YOUR TASK:
The answer must consist of each line below that contains the string "other".

RECORD EXCERPTS:
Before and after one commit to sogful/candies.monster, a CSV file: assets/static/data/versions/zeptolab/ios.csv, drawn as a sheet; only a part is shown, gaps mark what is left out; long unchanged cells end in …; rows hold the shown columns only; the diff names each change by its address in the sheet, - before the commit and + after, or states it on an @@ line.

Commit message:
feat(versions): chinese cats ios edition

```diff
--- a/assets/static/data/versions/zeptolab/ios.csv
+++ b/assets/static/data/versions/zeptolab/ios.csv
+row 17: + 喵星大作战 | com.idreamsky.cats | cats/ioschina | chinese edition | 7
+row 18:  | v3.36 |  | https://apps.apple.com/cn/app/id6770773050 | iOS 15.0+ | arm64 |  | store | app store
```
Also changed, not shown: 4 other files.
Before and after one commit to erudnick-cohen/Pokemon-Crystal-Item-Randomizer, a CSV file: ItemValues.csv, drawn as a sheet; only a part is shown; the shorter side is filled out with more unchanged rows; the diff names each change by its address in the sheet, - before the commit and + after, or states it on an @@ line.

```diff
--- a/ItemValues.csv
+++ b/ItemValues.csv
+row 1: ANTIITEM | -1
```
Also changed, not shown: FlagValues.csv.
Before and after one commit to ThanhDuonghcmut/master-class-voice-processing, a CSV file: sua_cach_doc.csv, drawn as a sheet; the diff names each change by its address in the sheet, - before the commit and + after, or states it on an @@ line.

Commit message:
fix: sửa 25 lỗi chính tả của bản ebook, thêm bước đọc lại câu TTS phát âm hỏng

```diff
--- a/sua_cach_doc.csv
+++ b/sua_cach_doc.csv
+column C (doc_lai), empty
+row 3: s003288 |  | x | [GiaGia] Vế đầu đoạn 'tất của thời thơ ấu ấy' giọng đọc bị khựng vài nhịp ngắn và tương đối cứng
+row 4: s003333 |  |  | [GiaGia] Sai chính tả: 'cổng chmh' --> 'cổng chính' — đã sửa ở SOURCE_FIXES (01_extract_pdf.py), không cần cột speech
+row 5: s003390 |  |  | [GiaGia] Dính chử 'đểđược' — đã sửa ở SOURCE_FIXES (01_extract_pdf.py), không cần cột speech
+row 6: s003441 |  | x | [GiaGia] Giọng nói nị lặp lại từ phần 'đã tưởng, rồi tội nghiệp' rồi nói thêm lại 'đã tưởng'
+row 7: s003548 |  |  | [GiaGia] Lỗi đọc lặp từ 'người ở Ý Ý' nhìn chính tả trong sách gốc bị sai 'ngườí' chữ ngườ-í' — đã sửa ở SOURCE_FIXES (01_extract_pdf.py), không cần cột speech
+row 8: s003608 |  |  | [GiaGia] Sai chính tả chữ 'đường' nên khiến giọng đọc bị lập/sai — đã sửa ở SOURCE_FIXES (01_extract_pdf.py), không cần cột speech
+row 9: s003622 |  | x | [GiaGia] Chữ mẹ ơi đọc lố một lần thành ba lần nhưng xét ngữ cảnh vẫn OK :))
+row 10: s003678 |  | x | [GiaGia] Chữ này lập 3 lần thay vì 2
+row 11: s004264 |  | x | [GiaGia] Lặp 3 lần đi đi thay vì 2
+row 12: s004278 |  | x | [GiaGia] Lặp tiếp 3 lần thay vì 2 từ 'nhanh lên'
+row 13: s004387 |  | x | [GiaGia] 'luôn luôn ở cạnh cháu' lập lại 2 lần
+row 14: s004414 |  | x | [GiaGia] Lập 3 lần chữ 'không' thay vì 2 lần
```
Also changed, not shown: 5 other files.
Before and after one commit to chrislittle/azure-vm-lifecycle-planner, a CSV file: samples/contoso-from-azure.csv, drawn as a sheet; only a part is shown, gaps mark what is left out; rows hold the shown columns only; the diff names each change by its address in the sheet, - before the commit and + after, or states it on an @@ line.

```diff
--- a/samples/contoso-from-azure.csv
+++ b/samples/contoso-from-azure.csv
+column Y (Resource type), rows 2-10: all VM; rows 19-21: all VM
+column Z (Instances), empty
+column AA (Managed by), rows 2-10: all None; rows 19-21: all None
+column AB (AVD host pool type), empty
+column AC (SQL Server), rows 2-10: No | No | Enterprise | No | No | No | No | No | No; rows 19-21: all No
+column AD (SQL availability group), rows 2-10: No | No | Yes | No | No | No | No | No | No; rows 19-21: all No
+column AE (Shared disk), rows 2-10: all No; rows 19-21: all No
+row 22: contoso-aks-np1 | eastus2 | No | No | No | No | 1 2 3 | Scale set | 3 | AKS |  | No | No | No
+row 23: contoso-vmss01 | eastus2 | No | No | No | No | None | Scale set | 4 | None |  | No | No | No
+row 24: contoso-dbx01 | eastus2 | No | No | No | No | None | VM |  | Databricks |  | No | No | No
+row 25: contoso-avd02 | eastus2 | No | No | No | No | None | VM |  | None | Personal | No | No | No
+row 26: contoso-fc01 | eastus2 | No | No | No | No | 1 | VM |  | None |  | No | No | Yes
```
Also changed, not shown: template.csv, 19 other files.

SOLUTION TO THIS TASK:
Also changed, not shown: 4 other files.
Also changed, not shown: 5 other files.
Also changed, not shown: template.csv, 19 other files.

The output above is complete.